[Provided data]
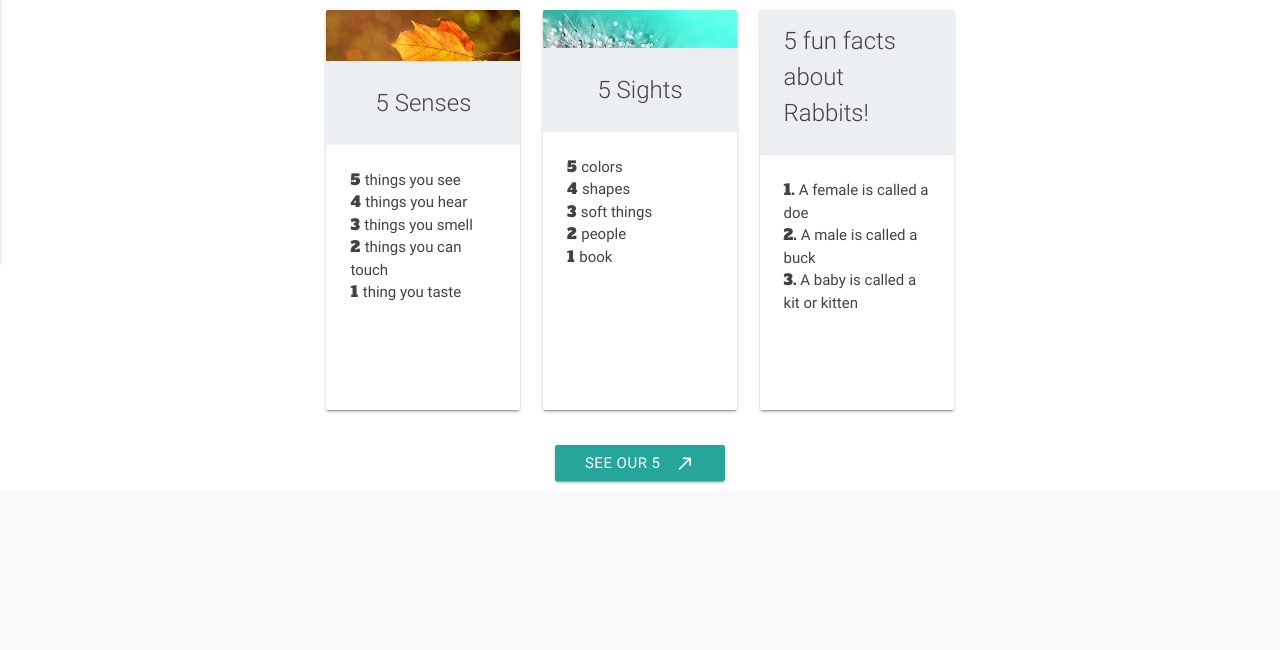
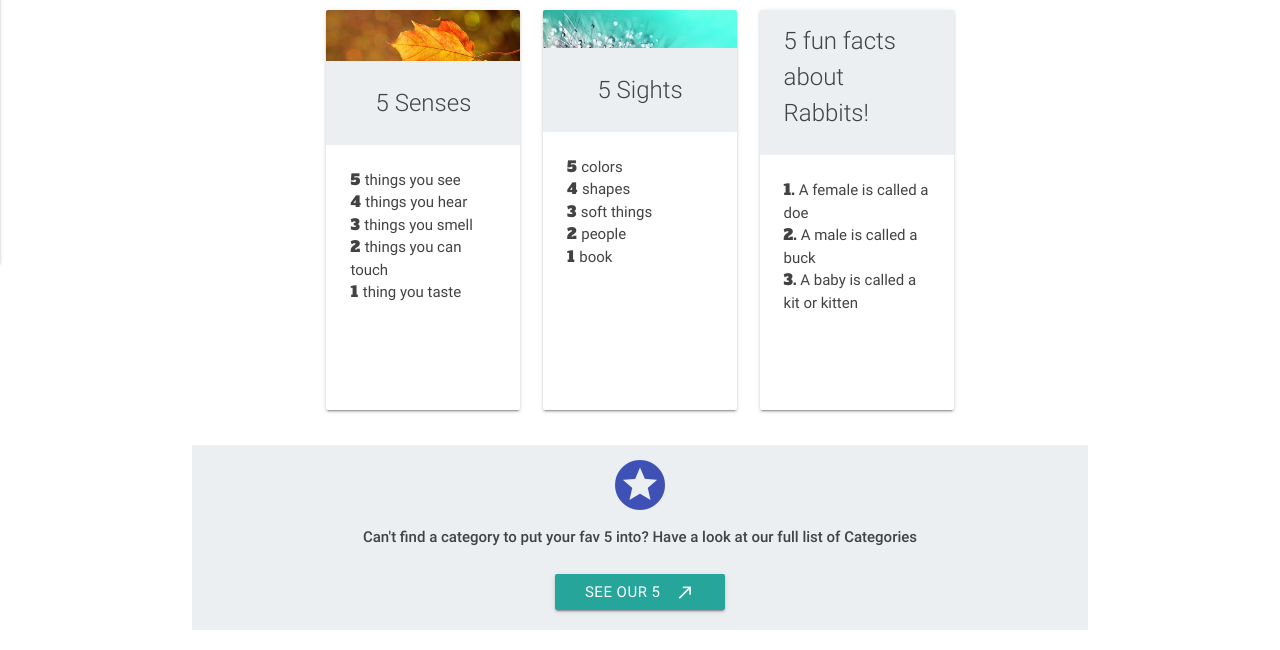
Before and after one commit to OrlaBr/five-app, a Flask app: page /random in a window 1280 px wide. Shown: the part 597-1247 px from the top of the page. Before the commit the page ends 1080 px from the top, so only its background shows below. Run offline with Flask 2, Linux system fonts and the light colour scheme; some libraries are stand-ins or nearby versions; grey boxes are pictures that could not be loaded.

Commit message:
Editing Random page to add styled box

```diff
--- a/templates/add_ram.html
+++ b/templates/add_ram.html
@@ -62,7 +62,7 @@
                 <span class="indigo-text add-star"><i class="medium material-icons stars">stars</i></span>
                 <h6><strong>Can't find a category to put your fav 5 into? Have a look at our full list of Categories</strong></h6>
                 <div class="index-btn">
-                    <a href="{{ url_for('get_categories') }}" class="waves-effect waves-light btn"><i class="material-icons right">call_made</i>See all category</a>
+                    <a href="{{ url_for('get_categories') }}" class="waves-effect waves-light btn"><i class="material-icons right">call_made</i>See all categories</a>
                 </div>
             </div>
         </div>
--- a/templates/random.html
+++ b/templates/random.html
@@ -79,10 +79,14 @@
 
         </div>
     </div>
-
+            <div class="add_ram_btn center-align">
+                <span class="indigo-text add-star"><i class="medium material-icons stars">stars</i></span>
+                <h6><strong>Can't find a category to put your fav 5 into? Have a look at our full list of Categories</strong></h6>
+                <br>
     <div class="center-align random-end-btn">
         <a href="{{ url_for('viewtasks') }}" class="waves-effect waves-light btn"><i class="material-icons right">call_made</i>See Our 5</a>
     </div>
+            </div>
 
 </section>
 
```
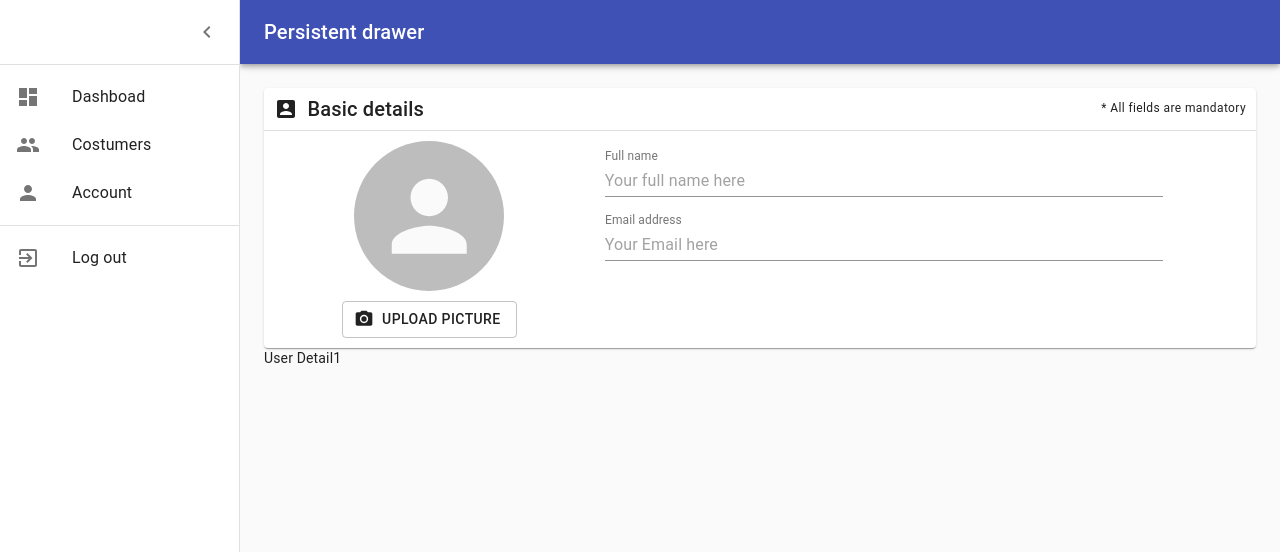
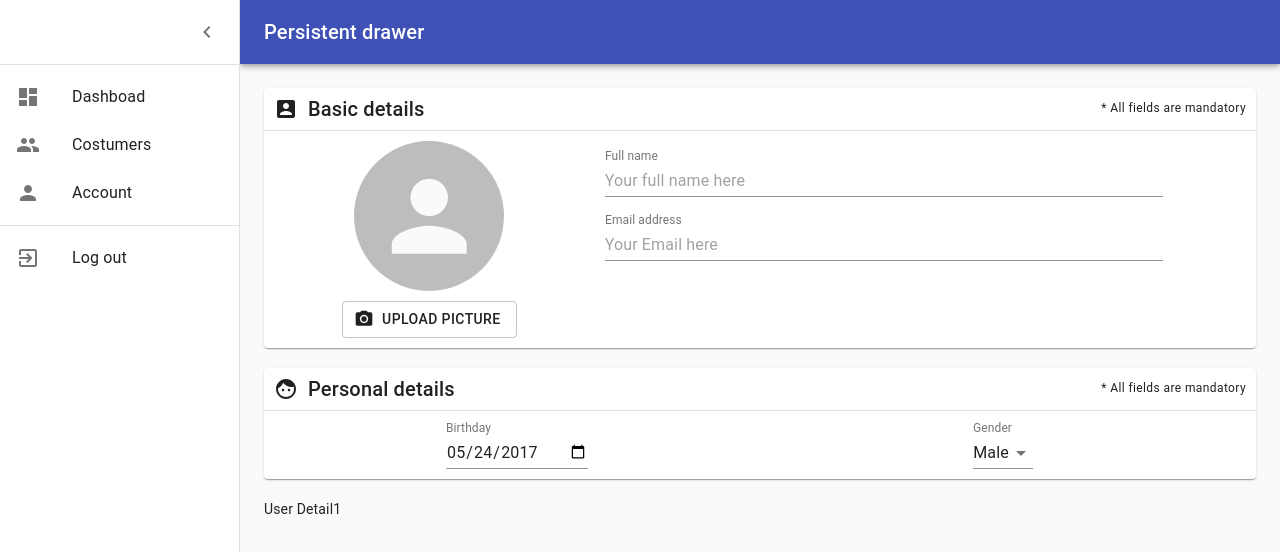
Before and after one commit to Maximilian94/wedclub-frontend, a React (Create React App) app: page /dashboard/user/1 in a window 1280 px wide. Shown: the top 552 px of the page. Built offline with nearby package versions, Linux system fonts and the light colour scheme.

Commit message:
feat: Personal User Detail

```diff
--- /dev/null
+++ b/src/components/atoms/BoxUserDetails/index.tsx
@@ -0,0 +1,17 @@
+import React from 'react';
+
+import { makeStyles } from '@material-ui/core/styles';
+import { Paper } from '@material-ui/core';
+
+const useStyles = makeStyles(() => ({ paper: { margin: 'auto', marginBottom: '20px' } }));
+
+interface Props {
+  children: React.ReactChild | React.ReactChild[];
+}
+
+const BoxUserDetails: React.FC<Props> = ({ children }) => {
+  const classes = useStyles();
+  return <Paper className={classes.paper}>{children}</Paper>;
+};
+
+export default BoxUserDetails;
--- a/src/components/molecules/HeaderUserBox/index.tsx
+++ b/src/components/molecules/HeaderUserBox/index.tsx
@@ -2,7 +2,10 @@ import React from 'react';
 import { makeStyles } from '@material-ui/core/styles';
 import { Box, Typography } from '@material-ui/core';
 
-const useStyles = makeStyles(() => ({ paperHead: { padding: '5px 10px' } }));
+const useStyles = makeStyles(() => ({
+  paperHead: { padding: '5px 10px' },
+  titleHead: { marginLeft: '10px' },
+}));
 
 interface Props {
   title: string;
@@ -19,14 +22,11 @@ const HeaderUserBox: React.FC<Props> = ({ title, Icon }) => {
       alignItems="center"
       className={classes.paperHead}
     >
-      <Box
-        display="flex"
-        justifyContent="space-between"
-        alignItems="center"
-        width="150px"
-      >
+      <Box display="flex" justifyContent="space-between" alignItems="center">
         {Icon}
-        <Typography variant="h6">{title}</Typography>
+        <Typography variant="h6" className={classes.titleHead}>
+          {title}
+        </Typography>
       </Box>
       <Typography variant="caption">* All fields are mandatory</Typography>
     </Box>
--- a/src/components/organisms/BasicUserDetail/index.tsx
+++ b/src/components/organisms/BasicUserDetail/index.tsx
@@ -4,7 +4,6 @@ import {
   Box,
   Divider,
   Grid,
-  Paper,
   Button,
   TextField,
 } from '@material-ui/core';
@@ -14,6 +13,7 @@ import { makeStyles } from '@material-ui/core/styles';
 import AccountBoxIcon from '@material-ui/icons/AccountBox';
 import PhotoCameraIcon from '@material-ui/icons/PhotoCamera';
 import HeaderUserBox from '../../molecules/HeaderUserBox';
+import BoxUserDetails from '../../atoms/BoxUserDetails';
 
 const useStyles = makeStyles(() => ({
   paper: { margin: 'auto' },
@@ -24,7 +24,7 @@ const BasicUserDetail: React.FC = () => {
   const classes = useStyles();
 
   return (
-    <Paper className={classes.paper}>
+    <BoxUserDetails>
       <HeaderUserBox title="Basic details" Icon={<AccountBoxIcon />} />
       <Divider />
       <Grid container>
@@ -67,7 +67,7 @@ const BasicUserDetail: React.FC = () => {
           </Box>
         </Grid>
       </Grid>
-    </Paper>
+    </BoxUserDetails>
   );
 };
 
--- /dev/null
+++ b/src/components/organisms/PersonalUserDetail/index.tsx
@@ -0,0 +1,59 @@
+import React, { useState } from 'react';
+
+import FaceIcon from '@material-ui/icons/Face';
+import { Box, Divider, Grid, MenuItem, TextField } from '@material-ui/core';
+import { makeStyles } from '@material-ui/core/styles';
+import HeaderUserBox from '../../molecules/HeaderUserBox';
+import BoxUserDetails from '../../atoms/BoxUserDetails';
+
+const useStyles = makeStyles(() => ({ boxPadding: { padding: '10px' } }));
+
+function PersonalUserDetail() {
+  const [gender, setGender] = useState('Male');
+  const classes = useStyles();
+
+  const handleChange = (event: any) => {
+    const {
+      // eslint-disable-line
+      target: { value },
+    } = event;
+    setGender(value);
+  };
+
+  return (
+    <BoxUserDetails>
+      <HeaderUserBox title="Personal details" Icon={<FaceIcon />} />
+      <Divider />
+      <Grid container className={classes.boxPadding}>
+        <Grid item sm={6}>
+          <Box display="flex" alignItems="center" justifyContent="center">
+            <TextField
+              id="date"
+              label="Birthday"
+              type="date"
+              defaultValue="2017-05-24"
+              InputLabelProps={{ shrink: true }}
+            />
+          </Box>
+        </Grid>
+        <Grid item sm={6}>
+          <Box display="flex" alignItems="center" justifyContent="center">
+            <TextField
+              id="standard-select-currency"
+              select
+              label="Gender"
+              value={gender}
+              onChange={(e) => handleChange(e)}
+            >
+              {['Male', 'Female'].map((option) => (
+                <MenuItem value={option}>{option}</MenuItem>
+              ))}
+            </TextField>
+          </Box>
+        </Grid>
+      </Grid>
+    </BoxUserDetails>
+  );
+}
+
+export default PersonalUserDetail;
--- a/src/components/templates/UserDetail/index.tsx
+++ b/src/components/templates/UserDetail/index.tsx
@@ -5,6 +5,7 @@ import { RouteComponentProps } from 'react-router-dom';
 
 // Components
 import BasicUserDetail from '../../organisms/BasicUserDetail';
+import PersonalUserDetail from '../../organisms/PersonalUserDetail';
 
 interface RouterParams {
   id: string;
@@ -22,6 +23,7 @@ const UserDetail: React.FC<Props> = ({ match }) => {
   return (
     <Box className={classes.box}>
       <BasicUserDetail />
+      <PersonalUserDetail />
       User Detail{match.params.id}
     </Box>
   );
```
[/Provided data]
* Description of the task *
Exactly as written above, print every record, and keep the pictures out.

* Answer space *
Before and after one commit to OrlaBr/five-app, a Flask app: page /random in a window 1280 px wide. Shown: the part 597-1247 px from the top of the page. Before the commit the page ends 1080 px from the top, so only its background shows below. Run offline with Flask 2, Linux system fonts and the light colour scheme; some libraries are stand-ins or nearby versions; grey boxes are pictures that could not be loaded.

Commit message:
Editing Random page to add styled box

```diff
--- a/templates/add_ram.html
+++ b/templates/add_ram.html
@@ -62,7 +62,7 @@
                 <span class="indigo-text add-star"><i class="medium material-icons stars">stars</i></span>
                 <h6><strong>Can't find a category to put your fav 5 into? Have a look at our full list of Categories</strong></h6>
                 <div class="index-btn">
-                    <a href="{{ url_for('get_categories') }}" class="waves-effect waves-light btn"><i class="material-icons right">call_made</i>See all category</a>
+                    <a href="{{ url_for('get_categories') }}" class="waves-effect waves-light btn"><i class="material-icons right">call_made</i>See all categories</a>
                 </div>
             </div>
         </div>
--- a/templates/random.html
+++ b/templates/random.html
@@ -79,10 +79,14 @@
 
         </div>
     </div>
-
+            <div class="add_ram_btn center-align">
+                <span class="indigo-text add-star"><i class="medium material-icons stars">stars</i></span>
+                <h6><strong>Can't find a category to put your fav 5 into? Have a look at our full list of Categories</strong></h6>
+                <br>
     <div class="center-align random-end-btn">
         <a href="{{ url_for('viewtasks') }}" class="waves-effect waves-light btn"><i class="material-icons right">call_made</i>See Our 5</a>
     </div>
+            </div>
 
 </section>
 
```
Before and after one commit to Maximilian94/wedclub-frontend, a React (Create React App) app: page /dashboard/user/1 in a window 1280 px wide. Shown: the top 552 px of the page. Built offline with nearby package versions, Linux system fonts and the light colour scheme.

Commit message:
feat: Personal User Detail

```diff
--- /dev/null
+++ b/src/components/atoms/BoxUserDetails/index.tsx
@@ -0,0 +1,17 @@
+import React from 'react';
+
+import { makeStyles } from '@material-ui/core/styles';
+import { Paper } from '@material-ui/core';
+
+const useStyles = makeStyles(() => ({ paper: { margin: 'auto', marginBottom: '20px' } }));
+
+interface Props {
+  children: React.ReactChild | React.ReactChild[];
+}
+
+const BoxUserDetails: React.FC<Props> = ({ children }) => {
+  const classes = useStyles();
+  return <Paper className={classes.paper}>{children}</Paper>;
+};
+
+export default BoxUserDetails;
--- a/src/components/molecules/HeaderUserBox/index.tsx
+++ b/src/components/molecules/HeaderUserBox/index.tsx
@@ -2,7 +2,10 @@ import React from 'react';
 import { makeStyles } from '@material-ui/core/styles';
 import { Box, Typography } from '@material-ui/core';
 
-const useStyles = makeStyles(() => ({ paperHead: { padding: '5px 10px' } }));
+const useStyles = makeStyles(() => ({
+  paperHead: { padding: '5px 10px' },
+  titleHead: { marginLeft: '10px' },
+}));
 
 interface Props {
   title: string;
@@ -19,14 +22,11 @@ const HeaderUserBox: React.FC<Props> = ({ title, Icon }) => {
       alignItems="center"
       className={classes.paperHead}
     >
-      <Box
-        display="flex"
-        justifyContent="space-between"
-        alignItems="center"
-        width="150px"
-      >
+      <Box display="flex" justifyContent="space-between" alignItems="center">
         {Icon}
-        <Typography variant="h6">{title}</Typography>
+        <Typography variant="h6" className={classes.titleHead}>
+          {title}
+        </Typography>
       </Box>
       <Typography variant="caption">* All fields are mandatory</Typography>
     </Box>
--- a/src/components/organisms/BasicUserDetail/index.tsx
+++ b/src/components/organisms/BasicUserDetail/index.tsx
@@ -4,7 +4,6 @@ import {
   Box,
   Divider,
   Grid,
-  Paper,
   Button,
   TextField,
 } from '@material-ui/core';
@@ -14,6 +13,7 @@ import { makeStyles } from '@material-ui/core/styles';
 import AccountBoxIcon from '@material-ui/icons/AccountBox';
 import PhotoCameraIcon from '@material-ui/icons/PhotoCamera';
 import HeaderUserBox from '../../molecules/HeaderUserBox';
+import BoxUserDetails from '../../atoms/BoxUserDetails';
 
 const useStyles = makeStyles(() => ({
   paper: { margin: 'auto' },
@@ -24,7 +24,7 @@ const BasicUserDetail: React.FC = () => {
   const classes = useStyles();
 
   return (
-    <Paper className={classes.paper}>
+    <BoxUserDetails>
       <HeaderUserBox title="Basic details" Icon={<AccountBoxIcon />} />
       <Divider />
       <Grid container>
@@ -67,7 +67,7 @@ const BasicUserDetail: React.FC = () => {
           </Box>
         </Grid>
       </Grid>
-    </Paper>
+    </BoxUserDetails>
   );
 };
 
--- /dev/null
+++ b/src/components/organisms/PersonalUserDetail/index.tsx
@@ -0,0 +1,59 @@
+import React, { useState } from 'react';
+
+import FaceIcon from '@material-ui/icons/Face';
+import { Box, Divider, Grid, MenuItem, TextField } from '@material-ui/core';
+import { makeStyles } from '@material-ui/core/styles';
+import HeaderUserBox from '../../molecules/HeaderUserBox';
+import BoxUserDetails from '../../atoms/BoxUserDetails';
+
+const useStyles = makeStyles(() => ({ boxPadding: { padding: '10px' } }));
+
+function PersonalUserDetail() {
+  const [gender, setGender] = useState('Male');
+  const classes = useStyles();
+
+  const handleChange = (event: any) => {
+    const {
+      // eslint-disable-line
+      target: { value },
+    } = event;
+    setGender(value);
+  };
+
+  return (
+    <BoxUserDetails>
+      <HeaderUserBox title="Personal details" Icon={<FaceIcon />} />
+      <Divider />
+      <Grid container className={classes.boxPadding}>
+        <Grid item sm={6}>
+          <Box display="flex" alignItems="center" justifyContent="center">
+            <TextField
+              id="date"
+              label="Birthday"
+              type="date"
+              defaultValue="2017-05-24"
+              InputLabelProps={{ shrink: true }}
+            />
+          </Box>
+        </Grid>
+        <Grid item sm={6}>
+          <Box display="flex" alignItems="center" justifyContent="center">
+            <TextField
+              id="standard-select-currency"
+              select
+              label="Gender"
+              value={gender}
+              onChange={(e) => handleChange(e)}
+            >
+              {['Male', 'Female'].map((option) => (
+                <MenuItem value={option}>{option}</MenuItem>
+              ))}
+            </TextField>
+          </Box>
+        </Grid>
+      </Grid>
+    </BoxUserDetails>
+  );
+}
+
+export default PersonalUserDetail;
--- a/src/components/templates/UserDetail/index.tsx
+++ b/src/components/templates/UserDetail/index.tsx
@@ -5,6 +5,7 @@ import { RouteComponentProps } from 'react-router-dom';
 
 // Components
 import BasicUserDetail from '../../organisms/BasicUserDetail';
+import PersonalUserDetail from '../../organisms/PersonalUserDetail';
 
 interface RouterParams {
   id: string;
@@ -22,6 +23,7 @@ const UserDetail: React.FC<Props> = ({ match }) => {
   return (
     <Box className={classes.box}>
       <BasicUserDetail />
+      <PersonalUserDetail />
       User Detail{match.params.id}
     </Box>
   );
```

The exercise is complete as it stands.